Task requirements. Find every line below with the word "Sidebar". Then give only how many there are.

Front-end code edit data:

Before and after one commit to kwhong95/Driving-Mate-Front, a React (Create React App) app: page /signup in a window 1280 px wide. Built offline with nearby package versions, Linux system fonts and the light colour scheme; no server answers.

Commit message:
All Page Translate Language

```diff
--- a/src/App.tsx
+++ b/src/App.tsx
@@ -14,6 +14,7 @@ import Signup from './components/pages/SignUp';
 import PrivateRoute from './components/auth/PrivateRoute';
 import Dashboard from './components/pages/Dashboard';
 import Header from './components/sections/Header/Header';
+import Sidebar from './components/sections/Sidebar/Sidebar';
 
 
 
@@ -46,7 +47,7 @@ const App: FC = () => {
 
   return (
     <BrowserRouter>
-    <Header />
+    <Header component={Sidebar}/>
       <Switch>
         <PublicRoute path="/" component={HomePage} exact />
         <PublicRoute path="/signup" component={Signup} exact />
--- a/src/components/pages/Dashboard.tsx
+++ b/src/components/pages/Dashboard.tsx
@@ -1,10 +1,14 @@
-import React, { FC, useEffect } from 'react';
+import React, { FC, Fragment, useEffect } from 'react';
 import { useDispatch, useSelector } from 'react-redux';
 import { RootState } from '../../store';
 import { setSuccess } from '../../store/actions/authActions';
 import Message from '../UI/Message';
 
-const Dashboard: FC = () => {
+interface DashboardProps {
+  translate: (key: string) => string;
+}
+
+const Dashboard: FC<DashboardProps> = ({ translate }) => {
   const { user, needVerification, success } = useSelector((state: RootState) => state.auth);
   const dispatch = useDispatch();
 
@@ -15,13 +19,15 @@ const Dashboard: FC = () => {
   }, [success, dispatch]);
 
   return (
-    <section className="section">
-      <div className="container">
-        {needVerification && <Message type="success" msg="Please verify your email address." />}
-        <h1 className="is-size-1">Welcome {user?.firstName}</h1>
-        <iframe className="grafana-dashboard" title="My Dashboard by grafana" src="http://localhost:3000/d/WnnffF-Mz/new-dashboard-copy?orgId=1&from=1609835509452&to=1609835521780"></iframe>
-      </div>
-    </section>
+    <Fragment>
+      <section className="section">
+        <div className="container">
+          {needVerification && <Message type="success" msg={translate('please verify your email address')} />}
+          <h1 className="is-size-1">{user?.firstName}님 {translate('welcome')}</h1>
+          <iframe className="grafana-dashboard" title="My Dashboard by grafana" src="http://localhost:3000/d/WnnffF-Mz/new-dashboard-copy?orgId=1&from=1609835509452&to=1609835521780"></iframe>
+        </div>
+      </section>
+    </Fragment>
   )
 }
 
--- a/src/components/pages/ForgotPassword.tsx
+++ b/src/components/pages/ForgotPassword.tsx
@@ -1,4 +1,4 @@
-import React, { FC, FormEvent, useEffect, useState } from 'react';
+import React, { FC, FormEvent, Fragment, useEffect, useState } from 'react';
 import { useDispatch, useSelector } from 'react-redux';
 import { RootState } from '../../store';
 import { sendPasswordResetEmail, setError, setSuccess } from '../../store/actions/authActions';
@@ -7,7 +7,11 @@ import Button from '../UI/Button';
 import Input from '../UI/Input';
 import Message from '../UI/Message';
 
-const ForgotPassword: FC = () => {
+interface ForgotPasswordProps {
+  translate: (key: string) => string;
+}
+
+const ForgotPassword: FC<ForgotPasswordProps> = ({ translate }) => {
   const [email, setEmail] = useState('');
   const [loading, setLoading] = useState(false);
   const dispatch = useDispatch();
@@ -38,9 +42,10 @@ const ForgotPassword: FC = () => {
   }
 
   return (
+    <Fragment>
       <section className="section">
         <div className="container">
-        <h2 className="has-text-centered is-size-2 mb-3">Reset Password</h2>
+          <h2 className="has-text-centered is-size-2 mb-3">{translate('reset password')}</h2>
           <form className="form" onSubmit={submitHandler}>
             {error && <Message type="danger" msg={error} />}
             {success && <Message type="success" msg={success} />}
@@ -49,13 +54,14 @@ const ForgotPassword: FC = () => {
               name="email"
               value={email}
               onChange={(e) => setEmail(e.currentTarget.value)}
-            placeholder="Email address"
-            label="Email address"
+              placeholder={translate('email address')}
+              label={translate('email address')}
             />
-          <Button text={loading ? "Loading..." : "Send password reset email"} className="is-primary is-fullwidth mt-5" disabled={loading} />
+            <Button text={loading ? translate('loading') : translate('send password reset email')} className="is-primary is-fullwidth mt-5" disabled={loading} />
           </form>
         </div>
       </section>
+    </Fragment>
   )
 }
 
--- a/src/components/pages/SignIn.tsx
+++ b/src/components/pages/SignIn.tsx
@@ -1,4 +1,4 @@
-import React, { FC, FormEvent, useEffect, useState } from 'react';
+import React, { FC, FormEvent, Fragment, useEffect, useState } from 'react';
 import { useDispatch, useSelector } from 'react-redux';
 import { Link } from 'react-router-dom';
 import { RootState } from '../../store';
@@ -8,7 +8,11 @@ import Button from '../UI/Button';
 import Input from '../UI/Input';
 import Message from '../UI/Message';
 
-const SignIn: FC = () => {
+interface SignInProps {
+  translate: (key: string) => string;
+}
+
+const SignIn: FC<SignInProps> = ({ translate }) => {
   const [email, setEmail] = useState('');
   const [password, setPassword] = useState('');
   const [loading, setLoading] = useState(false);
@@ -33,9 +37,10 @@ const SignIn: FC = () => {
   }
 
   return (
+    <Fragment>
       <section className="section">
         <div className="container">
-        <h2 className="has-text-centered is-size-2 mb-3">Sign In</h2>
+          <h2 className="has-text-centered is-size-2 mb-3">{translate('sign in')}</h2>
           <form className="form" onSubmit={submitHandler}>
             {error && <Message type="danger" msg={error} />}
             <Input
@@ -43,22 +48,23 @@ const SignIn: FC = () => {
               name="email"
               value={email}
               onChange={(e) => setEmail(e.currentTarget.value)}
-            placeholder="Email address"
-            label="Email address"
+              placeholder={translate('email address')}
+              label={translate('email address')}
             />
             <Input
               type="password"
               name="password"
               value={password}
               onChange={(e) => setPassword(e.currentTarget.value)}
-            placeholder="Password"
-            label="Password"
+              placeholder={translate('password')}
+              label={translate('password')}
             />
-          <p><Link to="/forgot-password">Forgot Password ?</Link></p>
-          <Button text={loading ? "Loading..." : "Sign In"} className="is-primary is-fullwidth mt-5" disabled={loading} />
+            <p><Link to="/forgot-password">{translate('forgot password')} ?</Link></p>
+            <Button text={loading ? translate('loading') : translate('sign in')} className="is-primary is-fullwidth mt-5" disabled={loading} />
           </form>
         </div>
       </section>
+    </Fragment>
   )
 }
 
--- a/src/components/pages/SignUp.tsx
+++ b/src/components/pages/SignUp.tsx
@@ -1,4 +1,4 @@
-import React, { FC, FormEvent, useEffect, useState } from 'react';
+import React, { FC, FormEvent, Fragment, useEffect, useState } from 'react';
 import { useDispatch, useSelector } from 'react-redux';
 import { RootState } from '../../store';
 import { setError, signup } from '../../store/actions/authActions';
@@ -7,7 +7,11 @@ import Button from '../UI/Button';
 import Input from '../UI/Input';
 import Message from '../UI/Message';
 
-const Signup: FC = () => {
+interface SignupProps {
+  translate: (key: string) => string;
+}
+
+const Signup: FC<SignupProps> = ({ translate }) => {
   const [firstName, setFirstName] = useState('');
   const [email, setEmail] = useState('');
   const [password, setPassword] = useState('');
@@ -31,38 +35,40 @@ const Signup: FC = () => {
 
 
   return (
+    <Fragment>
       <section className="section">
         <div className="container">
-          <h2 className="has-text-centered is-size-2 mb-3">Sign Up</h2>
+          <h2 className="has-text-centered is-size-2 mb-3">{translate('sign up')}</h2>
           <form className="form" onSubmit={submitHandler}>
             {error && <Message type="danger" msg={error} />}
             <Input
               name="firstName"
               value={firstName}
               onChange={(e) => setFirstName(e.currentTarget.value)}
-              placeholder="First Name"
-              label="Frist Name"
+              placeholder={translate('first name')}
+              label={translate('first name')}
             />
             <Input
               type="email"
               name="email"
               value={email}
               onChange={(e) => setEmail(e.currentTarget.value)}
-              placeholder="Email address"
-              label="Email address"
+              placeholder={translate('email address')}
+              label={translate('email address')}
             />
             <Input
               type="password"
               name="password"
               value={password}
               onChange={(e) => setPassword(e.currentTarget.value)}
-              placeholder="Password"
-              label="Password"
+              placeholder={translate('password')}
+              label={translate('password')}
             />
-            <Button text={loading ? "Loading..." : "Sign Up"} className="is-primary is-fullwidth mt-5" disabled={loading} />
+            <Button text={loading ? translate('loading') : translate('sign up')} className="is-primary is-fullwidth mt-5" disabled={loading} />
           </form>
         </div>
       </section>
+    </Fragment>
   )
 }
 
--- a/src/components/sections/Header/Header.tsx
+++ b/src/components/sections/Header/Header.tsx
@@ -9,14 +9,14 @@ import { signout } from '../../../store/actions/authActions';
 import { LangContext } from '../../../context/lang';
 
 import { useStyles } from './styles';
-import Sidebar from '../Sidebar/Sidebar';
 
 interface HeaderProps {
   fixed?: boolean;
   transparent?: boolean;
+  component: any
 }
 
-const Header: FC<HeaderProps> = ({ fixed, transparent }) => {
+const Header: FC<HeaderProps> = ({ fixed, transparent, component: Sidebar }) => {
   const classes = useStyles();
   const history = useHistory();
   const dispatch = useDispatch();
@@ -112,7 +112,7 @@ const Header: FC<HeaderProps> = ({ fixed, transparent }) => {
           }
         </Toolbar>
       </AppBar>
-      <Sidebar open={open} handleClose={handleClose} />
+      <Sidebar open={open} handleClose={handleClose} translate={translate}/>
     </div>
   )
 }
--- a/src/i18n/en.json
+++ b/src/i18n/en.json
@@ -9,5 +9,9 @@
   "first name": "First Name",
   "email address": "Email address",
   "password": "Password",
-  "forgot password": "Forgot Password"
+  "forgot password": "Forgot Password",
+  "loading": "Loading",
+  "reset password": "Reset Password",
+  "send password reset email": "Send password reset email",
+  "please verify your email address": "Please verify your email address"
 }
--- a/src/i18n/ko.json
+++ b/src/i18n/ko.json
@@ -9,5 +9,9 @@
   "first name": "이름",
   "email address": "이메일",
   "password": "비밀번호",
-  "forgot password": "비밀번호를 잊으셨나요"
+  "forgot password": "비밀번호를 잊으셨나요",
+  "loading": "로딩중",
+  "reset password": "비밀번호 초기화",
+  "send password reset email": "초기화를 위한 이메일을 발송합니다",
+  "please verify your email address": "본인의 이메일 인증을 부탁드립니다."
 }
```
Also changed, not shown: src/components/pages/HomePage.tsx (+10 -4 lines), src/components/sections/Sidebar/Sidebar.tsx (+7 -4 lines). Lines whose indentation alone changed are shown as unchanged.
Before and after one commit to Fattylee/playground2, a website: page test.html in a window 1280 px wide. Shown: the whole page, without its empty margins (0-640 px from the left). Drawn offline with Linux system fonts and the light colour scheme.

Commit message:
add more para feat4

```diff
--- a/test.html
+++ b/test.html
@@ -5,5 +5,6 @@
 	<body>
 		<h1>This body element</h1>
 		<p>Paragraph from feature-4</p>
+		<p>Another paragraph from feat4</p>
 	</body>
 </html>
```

Result of the exercise. 7